Task to carry out: What lines in the records include the string "platforms"? Return each one.

Records for this exercise:
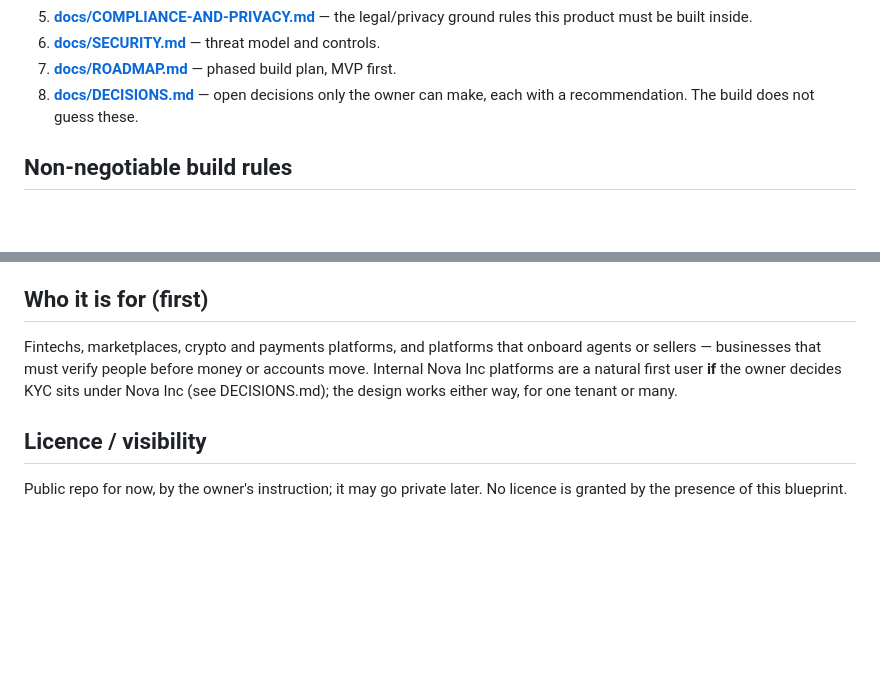
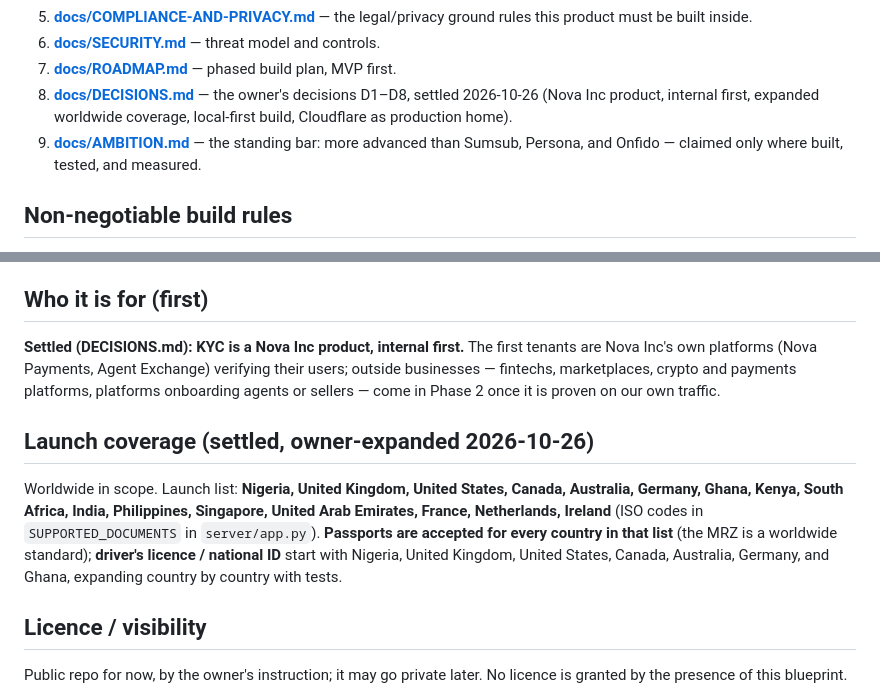
Before and after one commit to kilomene/KYC, a Markdown page: README.md, 2 parts joined by grey strips. Drawn GitHub-style; blank space fills up the shorter version.

```diff
--- a/README.md
+++ b/README.md
@@ -56,9 +119,12 @@ Read in this order:
    the legal/privacy ground rules this product must be built inside.
 6. **[docs/SECURITY.md](docs/SECURITY.md)** — threat model and controls.
 7. **[docs/ROADMAP.md](docs/ROADMAP.md)** — phased build plan, MVP first.
-8. **[docs/DECISIONS.md](docs/DECISIONS.md)** — open decisions only the
-   owner can make, each with a recommendation. The build does not guess
-   these.
+8. **[docs/DECISIONS.md](docs/DECISIONS.md)** — the owner's decisions
+   D1–D8, settled 2026-10-26 (Nova Inc product, internal first, expanded
+   worldwide coverage, local-first build, Cloudflare as production home).
+9. **[docs/AMBITION.md](docs/AMBITION.md)** — the standing bar: more
+   advanced than Sumsub, Persona, and Onfido — claimed only where built,
+   tested, and measured.
 
 ## Non-negotiable build rules
 
@@ -77,11 +143,22 @@ Read in this order:
 
 ## Who it is for (first)
 
-Fintechs, marketplaces, crypto and payments platforms, and platforms that
-onboard agents or sellers — businesses that must verify people before
-money or accounts move. Internal Nova Inc platforms are a natural first
-user **if** the owner decides KYC sits under Nova Inc (see DECISIONS.md);
-the design works either way, for one tenant or many.
+**Settled (DECISIONS.md): KYC is a Nova Inc product, internal first.**
+The first tenants are Nova Inc's own platforms (Nova Payments, Agent
+Exchange) verifying their users; outside businesses — fintechs,
+marketplaces, crypto and payments platforms, platforms onboarding agents
+or sellers — come in Phase 2 once it is proven on our own traffic.
+
+## Launch coverage (settled, owner-expanded 2026-10-26)
+
+Worldwide in scope. Launch list: **Nigeria, United Kingdom, United
+States, Canada, Australia, Germany, Ghana, Kenya, South Africa, India,
+Philippines, Singapore, United Arab Emirates, France, Netherlands,
+Ireland** (ISO codes in `SUPPORTED_DOCUMENTS` in `server/app.py`).
+**Passports are accepted for every country in that list** (the MRZ is a
+worldwide standard); **driver's licence / national ID** start with
+Nigeria, United Kingdom, United States, Canada, Australia, Germany, and
+Ghana, expanding country by country with tests.
 
 ## Licence / visibility
 
```
Also changed, not shown: other parts of README.md (+68 -5 lines).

Answer:
-Fintechs, marketplaces, crypto and payments platforms, and platforms that
-money or accounts move. Internal Nova Inc platforms are a natural first
+The first tenants are Nova Inc's own platforms (Nova Payments, Agent
+marketplaces, crypto and payments platforms, platforms onboarding agents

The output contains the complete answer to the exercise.